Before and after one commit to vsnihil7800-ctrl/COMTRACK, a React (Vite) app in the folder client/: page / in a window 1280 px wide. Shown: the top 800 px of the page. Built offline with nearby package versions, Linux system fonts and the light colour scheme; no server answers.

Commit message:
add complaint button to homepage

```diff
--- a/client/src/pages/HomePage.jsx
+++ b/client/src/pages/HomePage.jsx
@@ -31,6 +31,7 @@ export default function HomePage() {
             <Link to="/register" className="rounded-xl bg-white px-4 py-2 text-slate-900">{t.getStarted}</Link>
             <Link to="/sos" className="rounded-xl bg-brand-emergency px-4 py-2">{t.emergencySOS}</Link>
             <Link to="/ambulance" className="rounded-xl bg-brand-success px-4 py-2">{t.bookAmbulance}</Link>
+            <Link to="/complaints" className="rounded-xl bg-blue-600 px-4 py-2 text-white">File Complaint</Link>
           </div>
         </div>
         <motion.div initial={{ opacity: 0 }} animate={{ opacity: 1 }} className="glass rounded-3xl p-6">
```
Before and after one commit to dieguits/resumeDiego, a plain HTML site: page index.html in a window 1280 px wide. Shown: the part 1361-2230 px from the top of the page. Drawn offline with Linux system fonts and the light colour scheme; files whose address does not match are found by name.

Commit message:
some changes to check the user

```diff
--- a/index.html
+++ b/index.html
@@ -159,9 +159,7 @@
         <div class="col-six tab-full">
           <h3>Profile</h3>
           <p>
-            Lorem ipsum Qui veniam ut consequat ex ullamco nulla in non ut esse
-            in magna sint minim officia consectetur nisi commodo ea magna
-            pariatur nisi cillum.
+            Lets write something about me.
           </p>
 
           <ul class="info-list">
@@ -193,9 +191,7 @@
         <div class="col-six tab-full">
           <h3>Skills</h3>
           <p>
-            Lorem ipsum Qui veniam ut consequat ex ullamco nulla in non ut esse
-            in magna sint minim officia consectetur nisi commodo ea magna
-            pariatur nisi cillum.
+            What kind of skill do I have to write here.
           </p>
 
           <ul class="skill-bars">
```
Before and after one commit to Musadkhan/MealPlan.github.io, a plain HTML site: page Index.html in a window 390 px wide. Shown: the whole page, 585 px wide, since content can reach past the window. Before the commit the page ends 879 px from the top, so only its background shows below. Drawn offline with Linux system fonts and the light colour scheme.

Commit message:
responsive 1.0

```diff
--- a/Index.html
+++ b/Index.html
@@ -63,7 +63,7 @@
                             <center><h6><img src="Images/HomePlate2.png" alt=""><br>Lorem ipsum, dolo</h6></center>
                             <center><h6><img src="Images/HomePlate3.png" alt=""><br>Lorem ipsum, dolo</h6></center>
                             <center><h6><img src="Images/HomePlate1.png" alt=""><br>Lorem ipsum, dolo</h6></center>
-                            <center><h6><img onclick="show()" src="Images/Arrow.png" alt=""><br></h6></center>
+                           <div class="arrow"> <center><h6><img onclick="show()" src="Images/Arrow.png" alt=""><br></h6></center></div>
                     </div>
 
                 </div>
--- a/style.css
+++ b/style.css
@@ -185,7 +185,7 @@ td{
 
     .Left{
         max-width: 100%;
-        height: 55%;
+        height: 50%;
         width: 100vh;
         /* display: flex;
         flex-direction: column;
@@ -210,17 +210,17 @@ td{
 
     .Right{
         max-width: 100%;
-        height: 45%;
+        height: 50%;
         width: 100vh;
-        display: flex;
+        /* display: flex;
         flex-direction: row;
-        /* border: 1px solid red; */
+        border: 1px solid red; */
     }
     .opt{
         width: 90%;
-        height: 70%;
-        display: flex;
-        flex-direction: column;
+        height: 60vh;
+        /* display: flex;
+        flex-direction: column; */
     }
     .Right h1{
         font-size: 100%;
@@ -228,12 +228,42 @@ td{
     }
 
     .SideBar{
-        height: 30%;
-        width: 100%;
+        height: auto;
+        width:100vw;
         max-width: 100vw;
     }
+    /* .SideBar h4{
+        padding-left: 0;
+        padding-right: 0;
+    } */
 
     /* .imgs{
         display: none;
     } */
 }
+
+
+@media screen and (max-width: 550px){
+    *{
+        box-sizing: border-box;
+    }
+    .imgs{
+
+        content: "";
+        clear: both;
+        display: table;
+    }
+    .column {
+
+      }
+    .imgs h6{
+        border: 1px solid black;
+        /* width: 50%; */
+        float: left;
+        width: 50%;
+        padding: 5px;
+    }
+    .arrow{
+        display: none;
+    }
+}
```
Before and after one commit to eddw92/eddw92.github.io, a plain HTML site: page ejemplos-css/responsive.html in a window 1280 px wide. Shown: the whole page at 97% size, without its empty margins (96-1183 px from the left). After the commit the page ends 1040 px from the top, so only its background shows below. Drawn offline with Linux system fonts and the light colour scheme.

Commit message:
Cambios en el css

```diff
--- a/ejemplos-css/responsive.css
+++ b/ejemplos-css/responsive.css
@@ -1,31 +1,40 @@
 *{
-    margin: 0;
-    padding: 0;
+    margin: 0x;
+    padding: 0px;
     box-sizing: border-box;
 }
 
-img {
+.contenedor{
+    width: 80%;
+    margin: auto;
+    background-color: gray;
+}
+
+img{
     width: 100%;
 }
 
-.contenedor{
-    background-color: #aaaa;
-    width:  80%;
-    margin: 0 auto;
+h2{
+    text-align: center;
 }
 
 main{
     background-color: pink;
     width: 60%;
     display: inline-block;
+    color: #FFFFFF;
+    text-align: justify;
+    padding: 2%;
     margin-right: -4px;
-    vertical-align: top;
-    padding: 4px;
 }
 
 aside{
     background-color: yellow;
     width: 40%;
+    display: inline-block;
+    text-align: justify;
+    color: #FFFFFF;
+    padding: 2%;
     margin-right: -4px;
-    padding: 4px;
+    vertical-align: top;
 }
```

# # # #

**ABOUT THIS EXERCISE**. Note how many lines in the material hold the word "auto", and give that number with nothing added.

**EXERCISE OUTPUT**. 3